→ **Task goal**: The lines to copy are those in the listing below that contain the word "offset".

---+---

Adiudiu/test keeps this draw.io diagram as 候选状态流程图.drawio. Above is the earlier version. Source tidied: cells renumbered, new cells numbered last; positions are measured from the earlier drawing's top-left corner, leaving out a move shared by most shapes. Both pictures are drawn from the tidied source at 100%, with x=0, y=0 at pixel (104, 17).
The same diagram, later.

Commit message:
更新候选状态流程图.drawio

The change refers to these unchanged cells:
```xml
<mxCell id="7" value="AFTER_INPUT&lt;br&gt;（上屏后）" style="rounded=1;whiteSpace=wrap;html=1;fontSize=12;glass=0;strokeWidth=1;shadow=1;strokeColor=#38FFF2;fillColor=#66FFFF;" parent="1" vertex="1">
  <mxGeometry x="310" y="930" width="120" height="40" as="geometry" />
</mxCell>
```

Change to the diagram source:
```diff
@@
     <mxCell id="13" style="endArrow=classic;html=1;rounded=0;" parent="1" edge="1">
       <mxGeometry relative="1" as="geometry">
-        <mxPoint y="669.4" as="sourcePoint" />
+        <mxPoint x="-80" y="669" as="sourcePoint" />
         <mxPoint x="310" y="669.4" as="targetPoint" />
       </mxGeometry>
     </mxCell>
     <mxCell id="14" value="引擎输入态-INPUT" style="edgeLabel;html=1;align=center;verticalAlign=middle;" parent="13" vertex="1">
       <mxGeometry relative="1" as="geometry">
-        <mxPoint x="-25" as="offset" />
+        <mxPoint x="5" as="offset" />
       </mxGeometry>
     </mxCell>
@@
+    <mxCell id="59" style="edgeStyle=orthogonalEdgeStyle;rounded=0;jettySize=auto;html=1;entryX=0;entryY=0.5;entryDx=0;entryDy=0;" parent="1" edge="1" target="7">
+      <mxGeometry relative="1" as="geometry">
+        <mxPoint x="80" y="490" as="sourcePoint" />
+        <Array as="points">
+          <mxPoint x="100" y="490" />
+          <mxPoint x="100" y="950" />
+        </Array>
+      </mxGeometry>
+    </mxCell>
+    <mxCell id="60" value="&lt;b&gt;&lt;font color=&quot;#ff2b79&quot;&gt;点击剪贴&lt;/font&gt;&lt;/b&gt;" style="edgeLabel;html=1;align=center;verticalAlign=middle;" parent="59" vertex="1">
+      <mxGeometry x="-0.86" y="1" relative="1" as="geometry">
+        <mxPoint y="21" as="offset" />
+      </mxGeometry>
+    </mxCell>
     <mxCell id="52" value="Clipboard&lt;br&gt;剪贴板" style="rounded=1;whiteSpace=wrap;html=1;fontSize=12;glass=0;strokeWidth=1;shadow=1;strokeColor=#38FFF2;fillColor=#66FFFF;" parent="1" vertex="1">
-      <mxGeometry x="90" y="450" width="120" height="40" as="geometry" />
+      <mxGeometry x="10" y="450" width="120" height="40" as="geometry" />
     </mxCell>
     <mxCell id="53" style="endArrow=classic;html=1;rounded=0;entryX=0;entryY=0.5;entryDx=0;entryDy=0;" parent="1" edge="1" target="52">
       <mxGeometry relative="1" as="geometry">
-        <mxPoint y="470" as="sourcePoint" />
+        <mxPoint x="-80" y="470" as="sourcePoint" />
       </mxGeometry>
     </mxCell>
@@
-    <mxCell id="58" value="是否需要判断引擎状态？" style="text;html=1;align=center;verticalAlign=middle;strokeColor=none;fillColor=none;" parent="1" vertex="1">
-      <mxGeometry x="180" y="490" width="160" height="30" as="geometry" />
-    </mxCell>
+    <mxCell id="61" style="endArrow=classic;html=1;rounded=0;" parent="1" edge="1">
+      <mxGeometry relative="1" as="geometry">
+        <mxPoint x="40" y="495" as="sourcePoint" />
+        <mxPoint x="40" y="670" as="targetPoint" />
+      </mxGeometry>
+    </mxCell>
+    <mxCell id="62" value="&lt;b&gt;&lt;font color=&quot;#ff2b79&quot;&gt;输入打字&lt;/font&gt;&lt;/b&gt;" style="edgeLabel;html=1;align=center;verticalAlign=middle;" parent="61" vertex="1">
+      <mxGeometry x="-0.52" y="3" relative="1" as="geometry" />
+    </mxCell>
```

---+---

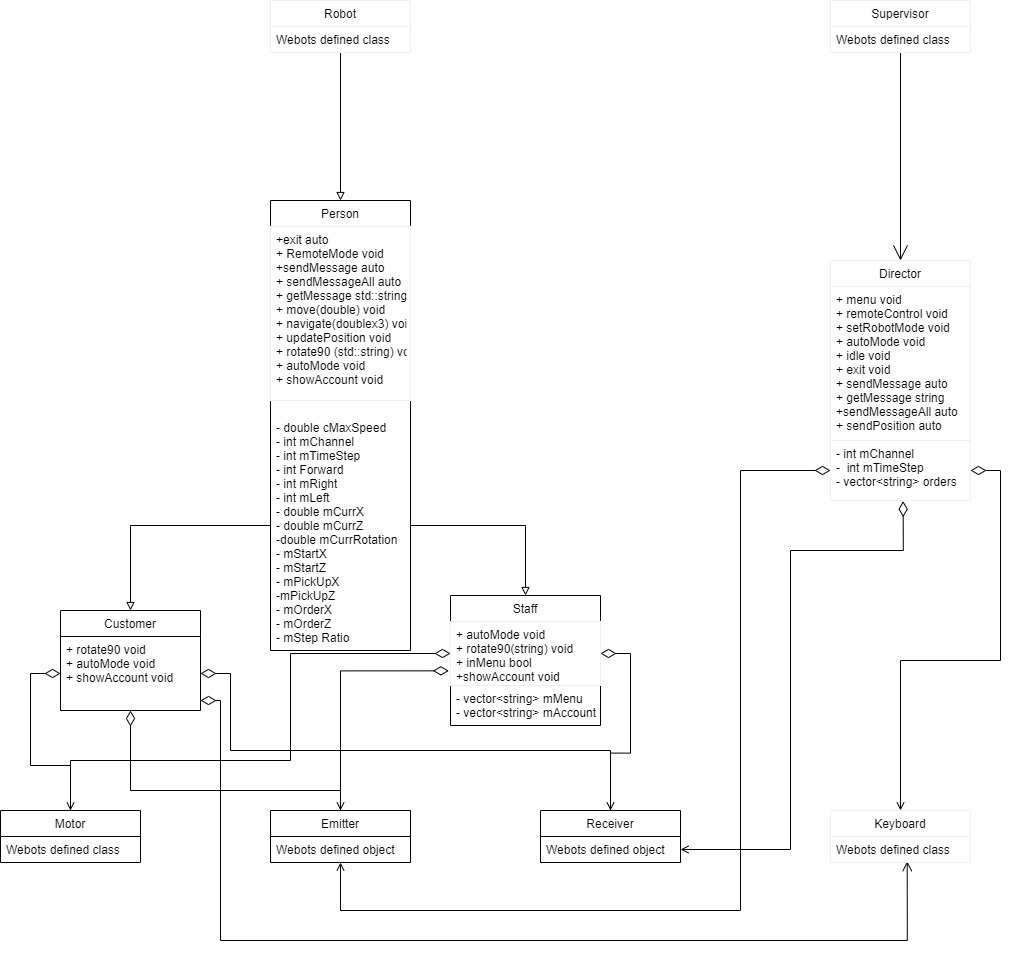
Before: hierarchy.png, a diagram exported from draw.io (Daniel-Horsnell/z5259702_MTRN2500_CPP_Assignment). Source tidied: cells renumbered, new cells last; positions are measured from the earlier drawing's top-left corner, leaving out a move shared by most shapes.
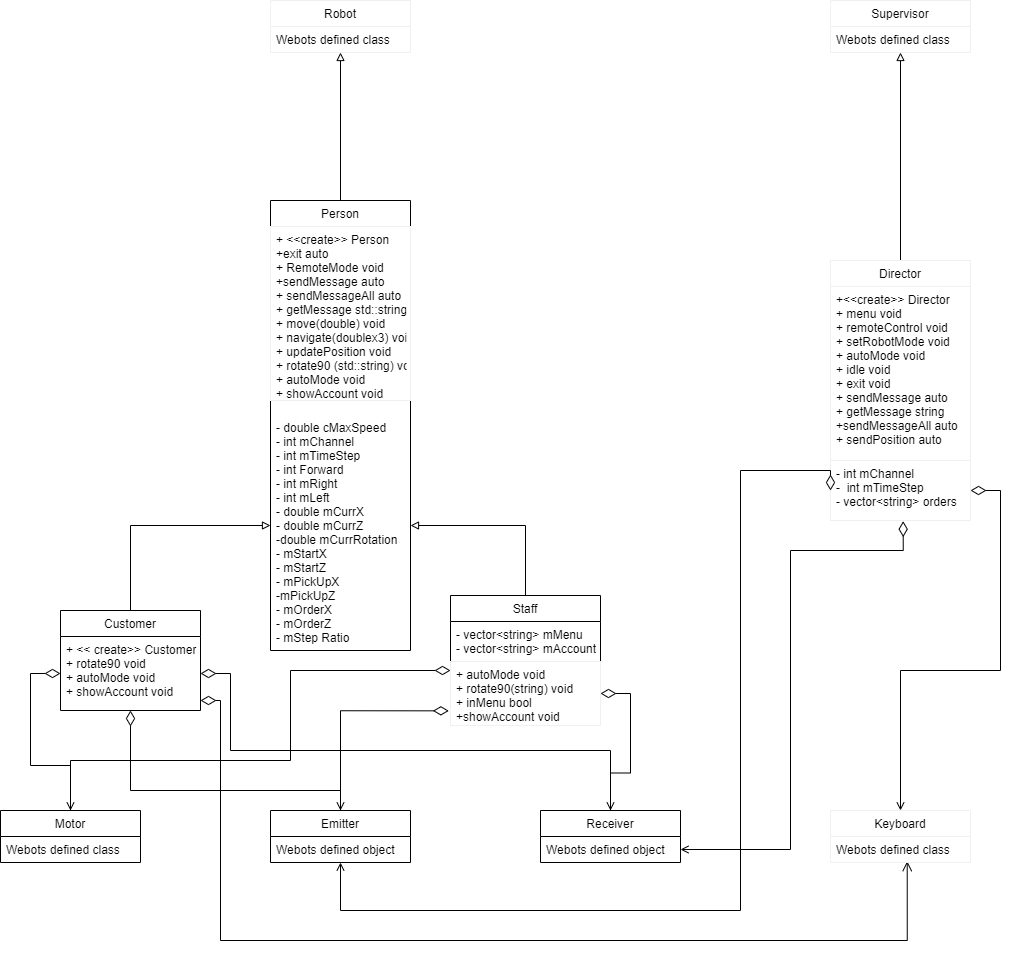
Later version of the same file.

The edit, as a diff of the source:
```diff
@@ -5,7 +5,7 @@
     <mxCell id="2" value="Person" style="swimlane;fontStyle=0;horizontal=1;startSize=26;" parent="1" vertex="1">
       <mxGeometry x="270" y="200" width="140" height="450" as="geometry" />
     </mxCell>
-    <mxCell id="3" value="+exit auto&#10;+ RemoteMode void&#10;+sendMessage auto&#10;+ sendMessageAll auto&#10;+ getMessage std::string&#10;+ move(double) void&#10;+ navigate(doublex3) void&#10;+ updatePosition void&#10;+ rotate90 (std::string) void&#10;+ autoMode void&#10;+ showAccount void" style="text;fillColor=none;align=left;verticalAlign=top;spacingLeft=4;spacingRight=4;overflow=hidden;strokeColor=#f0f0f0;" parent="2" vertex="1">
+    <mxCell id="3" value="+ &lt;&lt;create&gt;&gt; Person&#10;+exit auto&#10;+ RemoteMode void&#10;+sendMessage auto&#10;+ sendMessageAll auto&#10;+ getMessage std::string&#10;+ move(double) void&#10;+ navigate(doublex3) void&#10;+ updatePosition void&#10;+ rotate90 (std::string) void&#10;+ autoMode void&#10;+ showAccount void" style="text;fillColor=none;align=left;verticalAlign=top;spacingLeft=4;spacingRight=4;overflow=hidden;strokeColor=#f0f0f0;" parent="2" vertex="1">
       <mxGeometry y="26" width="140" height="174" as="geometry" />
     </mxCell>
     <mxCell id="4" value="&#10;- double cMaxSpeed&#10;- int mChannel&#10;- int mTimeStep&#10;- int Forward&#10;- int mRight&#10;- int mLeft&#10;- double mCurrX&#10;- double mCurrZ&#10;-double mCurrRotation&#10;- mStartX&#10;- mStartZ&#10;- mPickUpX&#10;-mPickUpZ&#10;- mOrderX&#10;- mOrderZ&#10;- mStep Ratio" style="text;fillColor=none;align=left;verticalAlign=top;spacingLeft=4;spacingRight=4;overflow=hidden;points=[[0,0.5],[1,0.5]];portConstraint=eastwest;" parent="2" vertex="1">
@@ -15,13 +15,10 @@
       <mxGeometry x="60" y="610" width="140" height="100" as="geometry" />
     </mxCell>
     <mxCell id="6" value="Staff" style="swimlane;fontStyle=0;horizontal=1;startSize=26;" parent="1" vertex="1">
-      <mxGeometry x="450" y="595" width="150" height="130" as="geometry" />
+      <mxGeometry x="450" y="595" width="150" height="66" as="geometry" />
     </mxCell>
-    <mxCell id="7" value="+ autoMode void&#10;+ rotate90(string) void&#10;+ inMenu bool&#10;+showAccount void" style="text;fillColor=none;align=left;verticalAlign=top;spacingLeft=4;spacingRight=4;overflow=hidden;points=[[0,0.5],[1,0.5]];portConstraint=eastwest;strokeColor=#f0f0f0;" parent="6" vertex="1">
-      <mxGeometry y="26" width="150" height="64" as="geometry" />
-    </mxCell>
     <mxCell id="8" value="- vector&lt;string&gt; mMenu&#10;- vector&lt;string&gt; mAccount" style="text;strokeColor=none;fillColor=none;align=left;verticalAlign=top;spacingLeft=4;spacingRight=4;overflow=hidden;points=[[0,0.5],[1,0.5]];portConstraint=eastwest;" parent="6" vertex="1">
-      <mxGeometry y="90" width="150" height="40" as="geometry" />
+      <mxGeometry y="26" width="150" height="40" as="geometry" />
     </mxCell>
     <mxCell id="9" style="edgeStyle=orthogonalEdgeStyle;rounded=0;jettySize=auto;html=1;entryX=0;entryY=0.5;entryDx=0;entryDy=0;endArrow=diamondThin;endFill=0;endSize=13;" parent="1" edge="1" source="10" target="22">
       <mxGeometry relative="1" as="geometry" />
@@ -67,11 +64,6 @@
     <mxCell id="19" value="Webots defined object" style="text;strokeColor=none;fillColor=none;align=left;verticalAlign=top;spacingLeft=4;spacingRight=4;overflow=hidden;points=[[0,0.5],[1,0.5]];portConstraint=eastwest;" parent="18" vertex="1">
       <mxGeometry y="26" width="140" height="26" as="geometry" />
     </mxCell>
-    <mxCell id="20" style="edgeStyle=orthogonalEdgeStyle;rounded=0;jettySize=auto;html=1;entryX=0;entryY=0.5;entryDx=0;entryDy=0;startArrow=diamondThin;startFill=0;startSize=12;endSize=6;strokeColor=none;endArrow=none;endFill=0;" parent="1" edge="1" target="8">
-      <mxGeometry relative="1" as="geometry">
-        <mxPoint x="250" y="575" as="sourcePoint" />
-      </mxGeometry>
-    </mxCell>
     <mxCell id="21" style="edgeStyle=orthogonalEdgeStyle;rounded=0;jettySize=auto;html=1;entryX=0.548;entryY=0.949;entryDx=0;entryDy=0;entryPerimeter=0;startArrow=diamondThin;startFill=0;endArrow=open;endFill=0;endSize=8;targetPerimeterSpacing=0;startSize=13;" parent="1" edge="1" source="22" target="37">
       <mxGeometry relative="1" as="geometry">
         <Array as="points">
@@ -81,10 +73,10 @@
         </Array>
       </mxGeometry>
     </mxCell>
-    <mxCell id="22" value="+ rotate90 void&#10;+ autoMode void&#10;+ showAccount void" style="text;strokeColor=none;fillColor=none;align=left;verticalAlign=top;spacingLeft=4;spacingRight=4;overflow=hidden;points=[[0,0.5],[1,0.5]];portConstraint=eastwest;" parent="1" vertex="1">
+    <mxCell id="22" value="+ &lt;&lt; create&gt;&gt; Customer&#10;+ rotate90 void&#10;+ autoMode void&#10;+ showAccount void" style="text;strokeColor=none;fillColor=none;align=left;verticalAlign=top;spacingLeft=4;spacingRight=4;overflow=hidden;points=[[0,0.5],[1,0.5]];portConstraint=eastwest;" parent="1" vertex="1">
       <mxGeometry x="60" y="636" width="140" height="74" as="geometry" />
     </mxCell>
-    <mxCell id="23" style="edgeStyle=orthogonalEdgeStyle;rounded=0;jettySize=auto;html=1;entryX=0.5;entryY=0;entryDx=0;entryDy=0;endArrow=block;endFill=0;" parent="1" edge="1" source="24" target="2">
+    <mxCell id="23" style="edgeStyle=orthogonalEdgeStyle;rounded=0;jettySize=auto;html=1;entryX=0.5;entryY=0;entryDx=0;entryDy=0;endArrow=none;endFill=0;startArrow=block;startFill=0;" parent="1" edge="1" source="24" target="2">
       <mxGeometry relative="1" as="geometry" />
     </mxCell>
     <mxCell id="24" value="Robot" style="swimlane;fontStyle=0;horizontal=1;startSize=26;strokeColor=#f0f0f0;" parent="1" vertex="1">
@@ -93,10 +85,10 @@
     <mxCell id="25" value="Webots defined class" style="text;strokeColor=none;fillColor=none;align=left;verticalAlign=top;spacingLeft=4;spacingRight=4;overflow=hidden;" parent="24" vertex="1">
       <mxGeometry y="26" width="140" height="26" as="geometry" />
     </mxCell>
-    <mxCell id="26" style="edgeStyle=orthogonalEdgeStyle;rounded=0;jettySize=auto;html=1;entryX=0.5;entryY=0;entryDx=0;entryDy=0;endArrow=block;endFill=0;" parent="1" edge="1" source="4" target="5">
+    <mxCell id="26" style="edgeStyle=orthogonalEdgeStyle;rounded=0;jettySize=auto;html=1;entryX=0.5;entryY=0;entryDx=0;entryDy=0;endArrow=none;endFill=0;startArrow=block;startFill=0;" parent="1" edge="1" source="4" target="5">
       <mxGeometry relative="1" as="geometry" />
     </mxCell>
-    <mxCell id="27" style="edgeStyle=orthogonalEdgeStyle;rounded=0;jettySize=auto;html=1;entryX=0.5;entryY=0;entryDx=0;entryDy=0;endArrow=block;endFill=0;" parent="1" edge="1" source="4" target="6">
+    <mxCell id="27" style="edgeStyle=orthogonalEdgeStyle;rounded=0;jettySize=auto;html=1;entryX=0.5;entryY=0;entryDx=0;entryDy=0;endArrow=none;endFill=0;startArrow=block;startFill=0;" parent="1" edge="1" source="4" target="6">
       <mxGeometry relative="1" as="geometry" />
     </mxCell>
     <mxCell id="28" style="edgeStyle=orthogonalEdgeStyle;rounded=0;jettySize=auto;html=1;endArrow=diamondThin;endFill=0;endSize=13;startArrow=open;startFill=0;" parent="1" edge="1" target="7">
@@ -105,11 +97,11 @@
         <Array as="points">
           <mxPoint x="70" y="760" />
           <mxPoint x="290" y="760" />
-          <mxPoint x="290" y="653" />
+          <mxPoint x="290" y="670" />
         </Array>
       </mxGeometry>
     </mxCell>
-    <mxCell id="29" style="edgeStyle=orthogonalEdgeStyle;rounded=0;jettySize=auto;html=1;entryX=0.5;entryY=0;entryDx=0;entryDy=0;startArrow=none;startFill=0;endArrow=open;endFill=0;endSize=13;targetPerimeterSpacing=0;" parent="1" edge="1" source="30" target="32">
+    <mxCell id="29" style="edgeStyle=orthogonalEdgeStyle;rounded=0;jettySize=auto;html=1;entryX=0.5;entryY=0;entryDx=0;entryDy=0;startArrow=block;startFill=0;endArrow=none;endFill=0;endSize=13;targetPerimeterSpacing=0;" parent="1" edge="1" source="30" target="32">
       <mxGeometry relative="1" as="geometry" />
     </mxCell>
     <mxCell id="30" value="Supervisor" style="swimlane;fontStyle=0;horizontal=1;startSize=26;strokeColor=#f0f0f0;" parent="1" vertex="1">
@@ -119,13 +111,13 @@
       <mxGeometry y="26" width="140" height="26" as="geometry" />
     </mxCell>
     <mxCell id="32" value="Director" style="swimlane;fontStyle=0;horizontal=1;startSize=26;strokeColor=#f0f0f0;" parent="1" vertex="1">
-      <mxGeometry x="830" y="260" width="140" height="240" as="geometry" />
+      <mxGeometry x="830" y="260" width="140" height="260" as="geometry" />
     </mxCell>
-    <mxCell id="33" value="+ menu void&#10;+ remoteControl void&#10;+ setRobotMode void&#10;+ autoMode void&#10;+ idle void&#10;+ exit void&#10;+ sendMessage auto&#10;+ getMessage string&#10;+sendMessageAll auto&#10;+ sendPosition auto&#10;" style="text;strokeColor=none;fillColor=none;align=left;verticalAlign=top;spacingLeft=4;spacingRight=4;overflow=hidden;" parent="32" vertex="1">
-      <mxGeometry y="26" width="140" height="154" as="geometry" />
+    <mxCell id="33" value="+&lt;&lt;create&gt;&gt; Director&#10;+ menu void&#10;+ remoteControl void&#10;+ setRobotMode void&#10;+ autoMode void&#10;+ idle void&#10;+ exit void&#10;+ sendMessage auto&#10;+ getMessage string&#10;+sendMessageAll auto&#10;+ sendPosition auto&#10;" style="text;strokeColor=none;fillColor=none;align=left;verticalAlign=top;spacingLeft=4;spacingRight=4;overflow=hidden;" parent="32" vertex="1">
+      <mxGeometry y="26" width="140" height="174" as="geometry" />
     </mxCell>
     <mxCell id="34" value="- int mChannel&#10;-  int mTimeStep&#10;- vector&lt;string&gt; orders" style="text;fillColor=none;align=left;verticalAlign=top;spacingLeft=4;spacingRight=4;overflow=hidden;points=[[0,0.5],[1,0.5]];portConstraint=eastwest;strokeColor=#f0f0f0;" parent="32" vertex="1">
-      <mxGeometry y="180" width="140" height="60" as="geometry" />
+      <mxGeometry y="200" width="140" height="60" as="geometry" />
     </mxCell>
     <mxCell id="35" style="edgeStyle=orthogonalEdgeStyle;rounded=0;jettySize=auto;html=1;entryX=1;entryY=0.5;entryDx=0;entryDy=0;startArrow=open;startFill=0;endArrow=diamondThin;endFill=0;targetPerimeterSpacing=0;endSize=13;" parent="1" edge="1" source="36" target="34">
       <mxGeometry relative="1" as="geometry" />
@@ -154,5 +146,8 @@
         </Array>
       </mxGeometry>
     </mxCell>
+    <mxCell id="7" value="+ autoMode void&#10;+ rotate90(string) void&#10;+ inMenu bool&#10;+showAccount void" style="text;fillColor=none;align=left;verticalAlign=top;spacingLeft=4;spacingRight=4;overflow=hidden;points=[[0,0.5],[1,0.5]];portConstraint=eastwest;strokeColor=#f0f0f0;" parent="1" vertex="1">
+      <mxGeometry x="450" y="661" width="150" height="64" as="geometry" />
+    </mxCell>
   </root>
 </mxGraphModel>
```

---+---

→ **Reply**:
-        <mxPoint x="-25" as="offset" />
+        <mxPoint x="5" as="offset" />
+        <mxPoint y="21" as="offset" />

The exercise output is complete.